Harihara I was succeeded by his brother Bukka I who emerged as the most distinguished amongst the five rulers (Panchasangamas) of the Sangama dynasty.

Harihara was a very able administrator. Vijayanagar was the first southern Indian state to have encompassed three major linguistic and cultural regions and to have established a high degree of political unity among them. The administration of the kingdom sporadically achieved a relatively high degree of centralization, although centrifugal tendencies regularly appeared. To the original five rajyas (provinces) held by the Sangama brothers, new ones were added as territories were acquired. Within and among these regions, a complex mosaic of great chiefly houses exercised power to varying degrees, though not with the virtual autonomy that some historians have suggested. The central administration had both a revenue and a military side, but the actual business of raising taxes and troops was mostly the responsibility of the provincial governors and their subordinates.
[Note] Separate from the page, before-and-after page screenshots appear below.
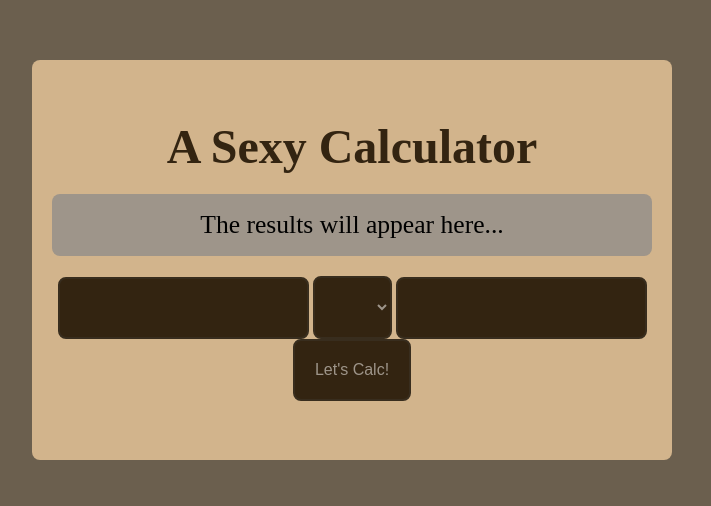
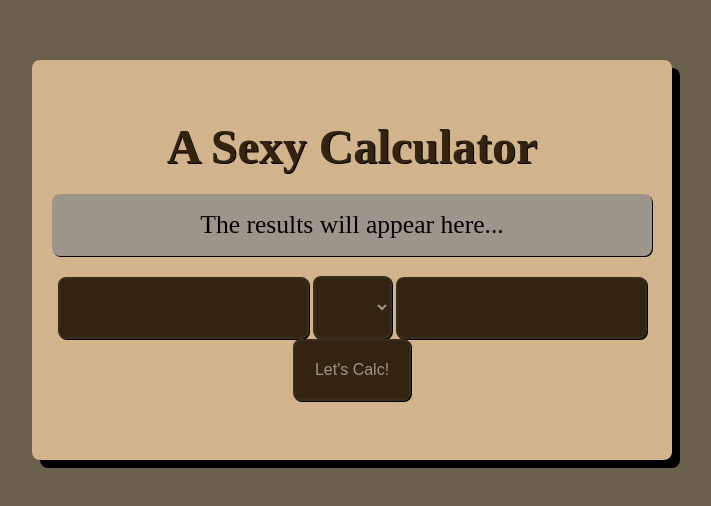
Before and after one commit to szymon-kulak/SSJSC---Simple-Sexy-JavaScript-Calculator, a plain HTML site: page index.html in a window 1280 px wide. Shown: the part 140-646 px from the top of the page, without its empty margins (288-999 px from the left). Drawn offline with Linux system fonts and the light colour scheme.

Commit message:
Added shadows to the main, results and form elements.

```diff
--- a/style.css
+++ b/style.css
@@ -21,11 +21,13 @@ main {
     text-align: center;
     background-color: #d2b48c;
     border-radius: 1vh;
+    box-shadow: 8px 8px;
 }
 
 #title {
     font-size: 3rem;
     color: #332411;
+    text-shadow: 1px 1px black;
 }
 
 #results {
@@ -35,6 +37,7 @@ main {
     border-radius: 1vh;
     padding: 2vh;
     transition: ease-in-out 2s;
+    box-shadow: 1px 1px black;
 }
 
 button, input, select {
@@ -46,6 +49,7 @@ button, input, select {
     background-color: #332411;
     color: #9E958A;
     transition: ease-in-out 0.25s;
+    box-shadow: 1px 1px black;
 }
 
 option {
```
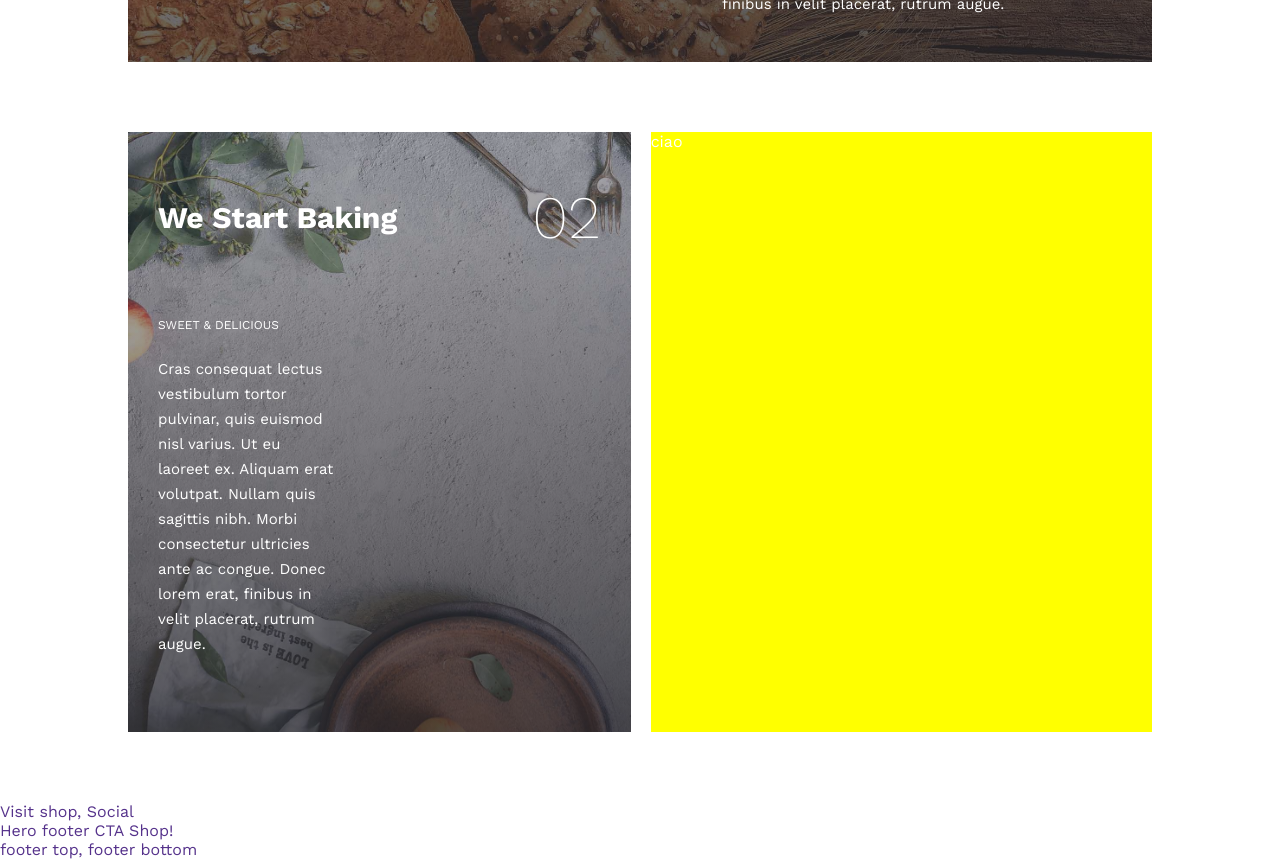
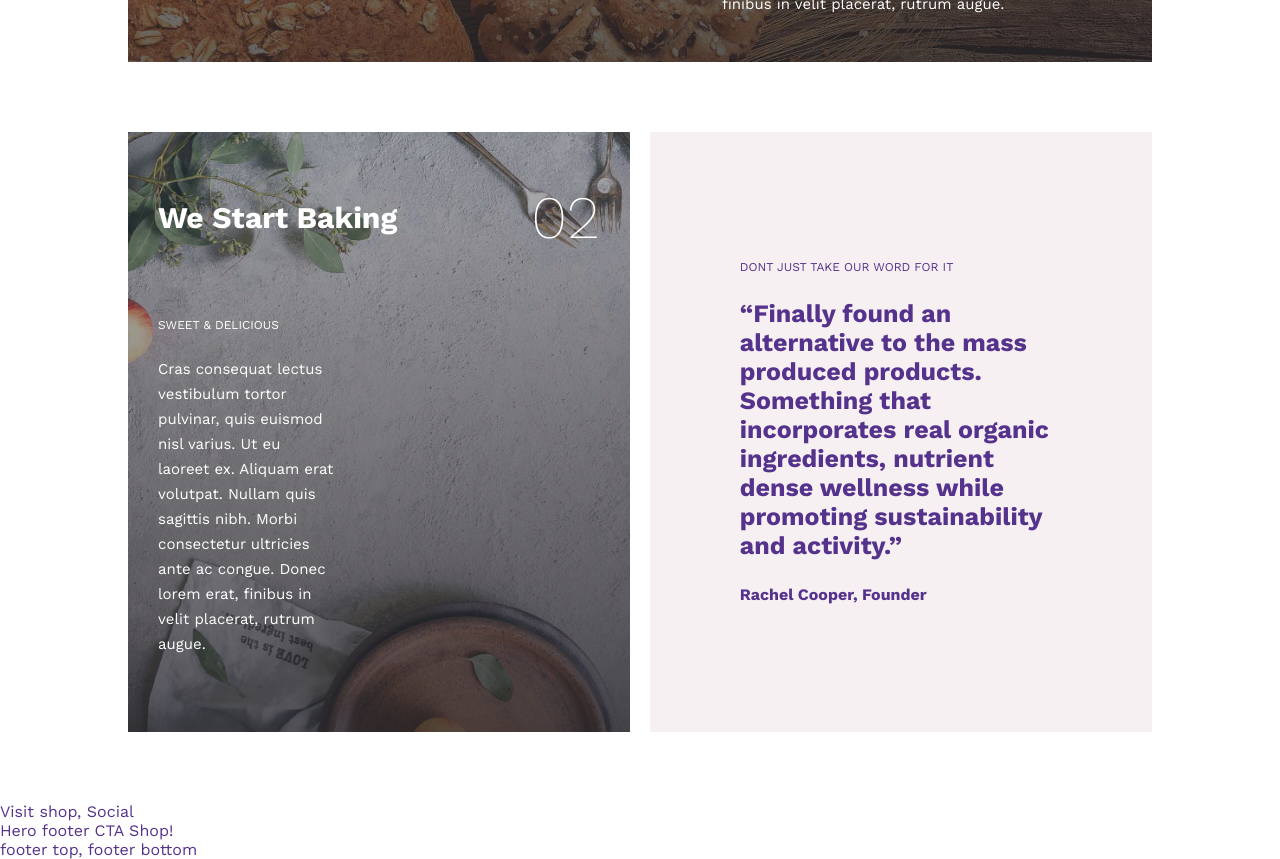
Before and after one commit to mariklim/proj-html-vuejs, a Vue app: page / in a window 1280 px wide. Shown: the part 3240-4099 px from the top of the page. Built offline with nearby package versions, Linux system fonts and the light colour scheme.

Commit message:
aggiunto box right per section2

```diff
--- a/src/assets/style/variables.scss
+++ b/src/assets/style/variables.scss
@@ -1,5 +1,6 @@
 //colors
 $main_color:  #55328b;
+$main_color_light: #f7f0f3;
 
 //Containers
 @mixin container_80{
--- a/src/components/Main/Steps.vue
+++ b/src/components/Main/Steps.vue
@@ -42,7 +42,13 @@
             </div>
           </div>
         </div>
-        <div class="box_right">ciao</div>
+        <div class="box_right">
+            <div class="text">
+            <h5>DONT JUST TAKE OUR WORD FOR IT</h5>
+            <h3>“Finally found an alternative to the mass produced products. Something that incorporates real organic ingredients, nutrient dense wellness while promoting sustainability and activity.”</h3>
+            <h4>Rachel Cooper, Founder</h4>
+            </div>
+        </div>
       </div>
     </section>
   </section>
@@ -104,9 +110,17 @@ export default {
     }
   }
   .box_right {
+      display: flex;
+      justify-content: center;
+      align-items: center;
     width: 50%;
     height: 100%;
-    background-color: yellow;
+    background-color: $main_color_light;
+    padding: 3.125rem;
+    color: $main_color;
+    .text{
+        width: 80%;
+    }
   }
 }
 
```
The central government maintained a relatively small body of troops, but it assigned a value to the lands held by the provincial governors and determined the number of troops that were to be supplied from the revenues of each province.[3]

Harihara was fully conscious of the dangers which the infant state faced both from its neighbours and the Delhi sultans. He strengthened the old fort of Badami as a protection against invasions from Delhi rulers. He fortified Gooty in Anantpur District as a safeguard against Hoysala kings.

He also converted Udayagiri into a strong fort and placed his younger brother Kampana in charge of it. With the help of his able minister Anantarasa Chikka Udaiya, he reorganized the civil administration that survived for more than two hundred years. Under the nayankara system, military commanders were appointed 'nayaka' (local governor) and granted income from estates for the purpose of raising troops and maintain control over local chiefs. [4]

In order to increase the resources of the state, he encouraged the farmers to cut down forests and bring this land under cultivation. The kingdom was divided into sthalas, nadus and simas. A number of officers were appointed to run the administration and collect the revenues.[5]